### How to complete this task
All lines from the entries below that contain the string "const" should be copied out.
---- The data
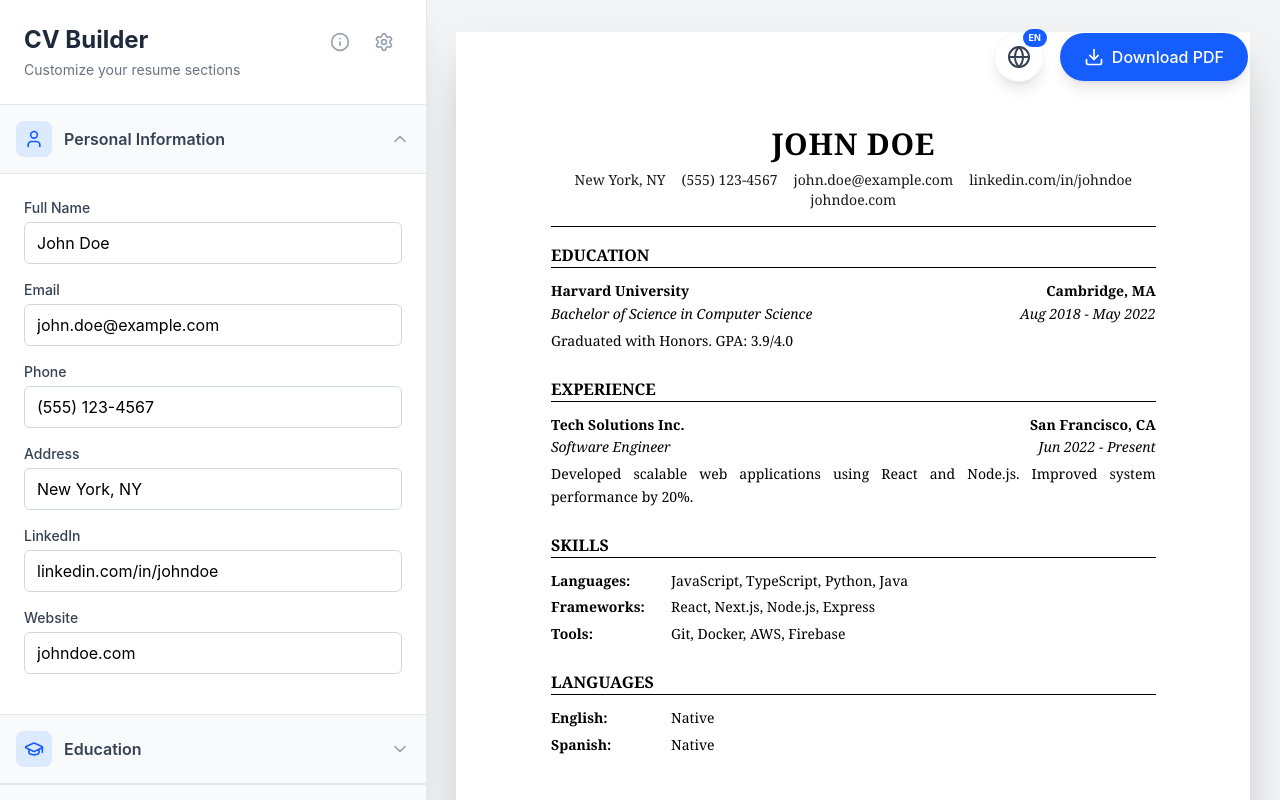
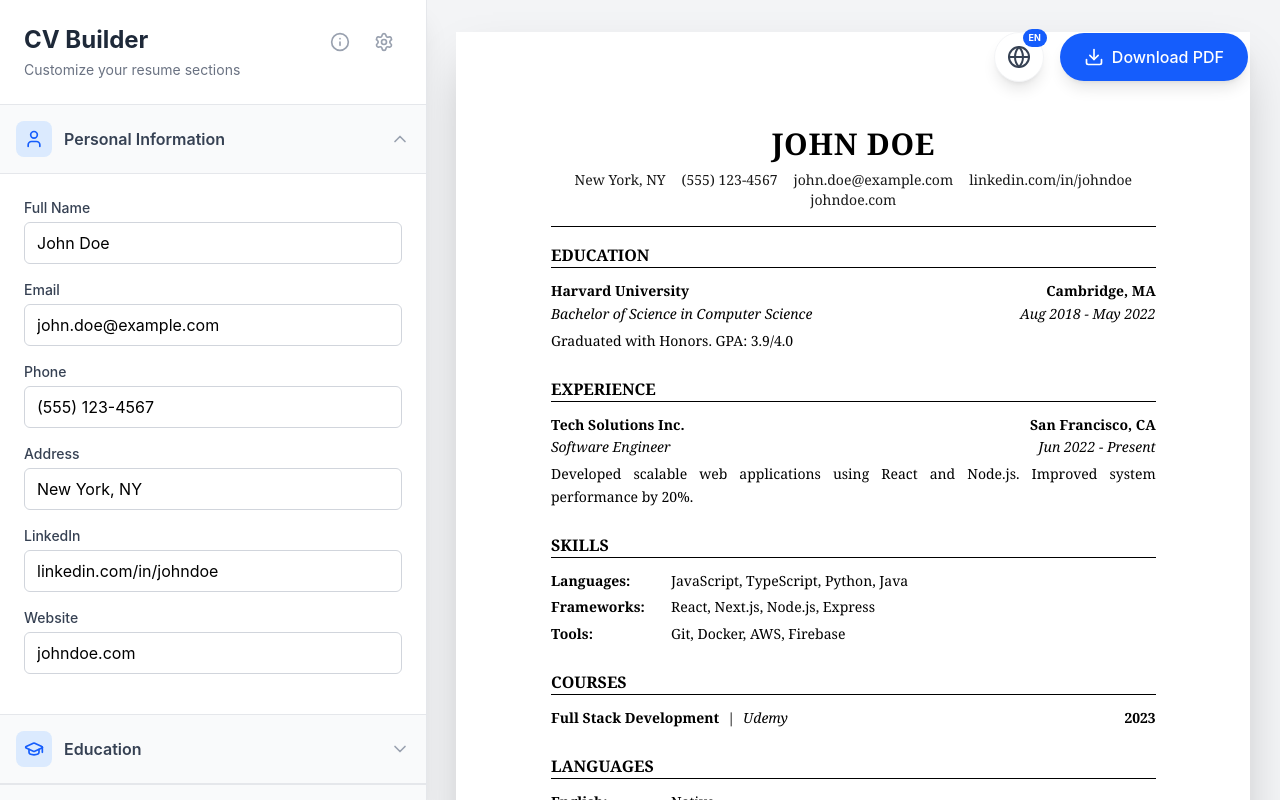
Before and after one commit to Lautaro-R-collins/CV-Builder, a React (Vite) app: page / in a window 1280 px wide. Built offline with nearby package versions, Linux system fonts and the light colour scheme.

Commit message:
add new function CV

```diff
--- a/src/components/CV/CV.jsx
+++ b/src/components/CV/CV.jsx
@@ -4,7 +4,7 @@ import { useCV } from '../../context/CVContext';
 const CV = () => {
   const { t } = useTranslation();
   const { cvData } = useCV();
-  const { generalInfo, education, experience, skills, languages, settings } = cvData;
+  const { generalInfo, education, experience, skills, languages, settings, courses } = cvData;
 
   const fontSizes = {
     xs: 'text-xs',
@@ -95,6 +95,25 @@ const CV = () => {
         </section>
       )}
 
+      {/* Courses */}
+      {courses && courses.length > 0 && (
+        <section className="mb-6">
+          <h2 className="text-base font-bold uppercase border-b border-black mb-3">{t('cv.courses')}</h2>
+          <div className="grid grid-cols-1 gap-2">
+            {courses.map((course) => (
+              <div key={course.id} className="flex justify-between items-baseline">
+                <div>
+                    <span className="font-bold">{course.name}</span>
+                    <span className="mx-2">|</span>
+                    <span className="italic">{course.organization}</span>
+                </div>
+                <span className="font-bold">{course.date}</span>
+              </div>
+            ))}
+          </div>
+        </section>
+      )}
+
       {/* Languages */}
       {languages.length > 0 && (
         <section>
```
--------
---- The data
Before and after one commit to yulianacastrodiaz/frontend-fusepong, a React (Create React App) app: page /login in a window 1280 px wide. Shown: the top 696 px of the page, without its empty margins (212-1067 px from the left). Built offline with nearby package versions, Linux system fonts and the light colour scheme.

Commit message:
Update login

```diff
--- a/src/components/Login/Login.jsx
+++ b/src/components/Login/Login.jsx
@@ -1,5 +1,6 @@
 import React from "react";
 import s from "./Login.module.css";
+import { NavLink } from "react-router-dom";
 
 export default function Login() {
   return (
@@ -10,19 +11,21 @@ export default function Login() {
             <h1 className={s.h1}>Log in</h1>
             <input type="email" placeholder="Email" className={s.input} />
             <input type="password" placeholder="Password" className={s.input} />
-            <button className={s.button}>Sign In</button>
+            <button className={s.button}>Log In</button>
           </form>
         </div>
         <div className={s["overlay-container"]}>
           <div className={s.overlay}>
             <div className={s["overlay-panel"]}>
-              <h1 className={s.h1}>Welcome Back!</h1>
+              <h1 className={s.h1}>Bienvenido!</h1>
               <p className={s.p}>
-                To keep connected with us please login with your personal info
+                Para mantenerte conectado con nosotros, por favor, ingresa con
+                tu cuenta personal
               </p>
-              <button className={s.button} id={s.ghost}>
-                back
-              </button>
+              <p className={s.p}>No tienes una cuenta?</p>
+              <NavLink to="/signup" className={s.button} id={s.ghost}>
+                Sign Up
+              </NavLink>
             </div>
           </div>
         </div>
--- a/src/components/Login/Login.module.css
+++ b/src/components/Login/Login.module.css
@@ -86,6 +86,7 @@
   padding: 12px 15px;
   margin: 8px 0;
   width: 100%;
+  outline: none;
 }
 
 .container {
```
--------
### Result
 const CV = () => {
   const { t } = useTranslation();
   const { cvData } = useCV();
-  const { generalInfo, education, experience, skills, languages, settings } = cvData;
+  const { generalInfo, education, experience, skills, languages, settings, courses } = cvData;
   const fontSizes = {
@@ -95,6 +95,25 @@ const CV = () => {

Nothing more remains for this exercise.